(THE DATA Opens)
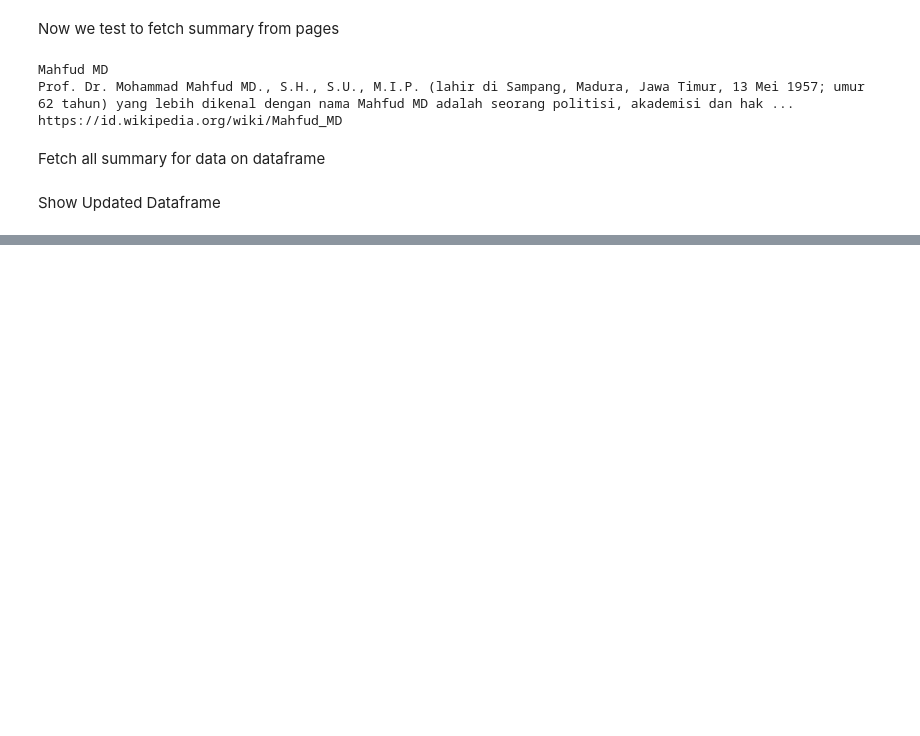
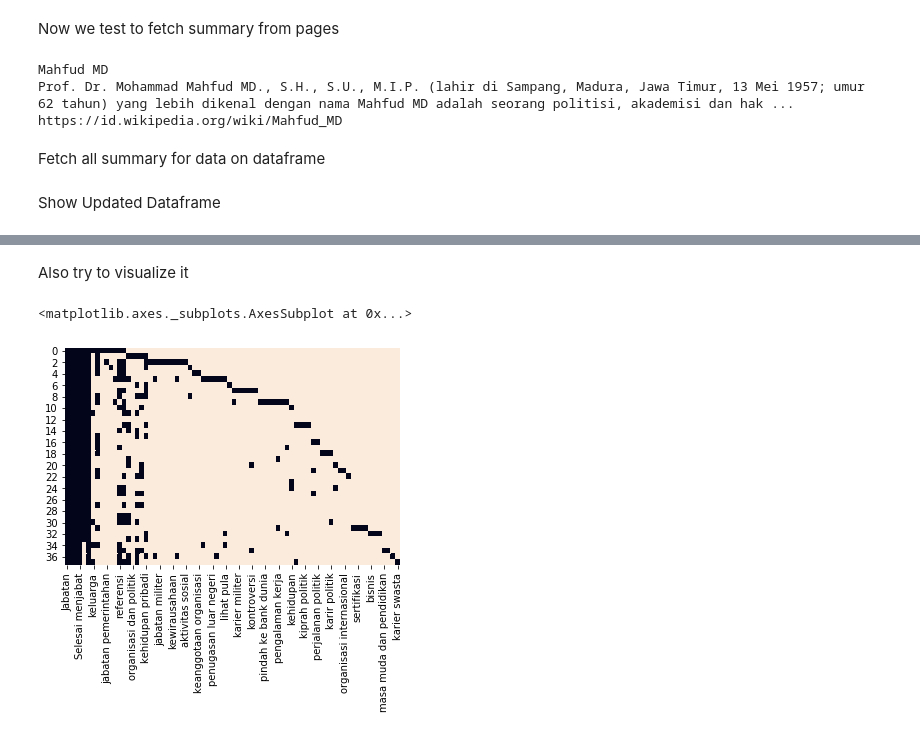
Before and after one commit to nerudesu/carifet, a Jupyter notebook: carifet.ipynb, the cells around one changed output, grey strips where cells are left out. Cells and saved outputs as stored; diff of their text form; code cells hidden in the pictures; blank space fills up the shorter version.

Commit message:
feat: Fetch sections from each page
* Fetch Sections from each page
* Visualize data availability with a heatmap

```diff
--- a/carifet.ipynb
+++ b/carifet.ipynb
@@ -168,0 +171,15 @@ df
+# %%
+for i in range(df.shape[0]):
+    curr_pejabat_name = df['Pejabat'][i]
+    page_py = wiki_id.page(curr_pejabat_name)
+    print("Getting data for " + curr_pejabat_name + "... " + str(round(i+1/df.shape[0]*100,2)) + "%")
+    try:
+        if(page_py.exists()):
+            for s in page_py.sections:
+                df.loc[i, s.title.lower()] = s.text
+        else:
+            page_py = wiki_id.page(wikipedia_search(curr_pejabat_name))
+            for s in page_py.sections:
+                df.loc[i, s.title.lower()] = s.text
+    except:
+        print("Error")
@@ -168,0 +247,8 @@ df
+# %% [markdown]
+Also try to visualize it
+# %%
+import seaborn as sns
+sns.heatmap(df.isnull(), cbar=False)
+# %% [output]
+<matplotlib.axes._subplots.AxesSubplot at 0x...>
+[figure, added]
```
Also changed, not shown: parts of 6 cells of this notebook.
(THE DATA Closes)
**PROBLEM REQUIREMENTS**
When a line in the records above holds "shape", that line is to be reported.

**ANSWER SECTION**
+for i in range(df.shape[0]):
+    print("Getting data for " + curr_pejabat_name + "... " + str(round(i+1/df.shape[0]*100,2)) + "%")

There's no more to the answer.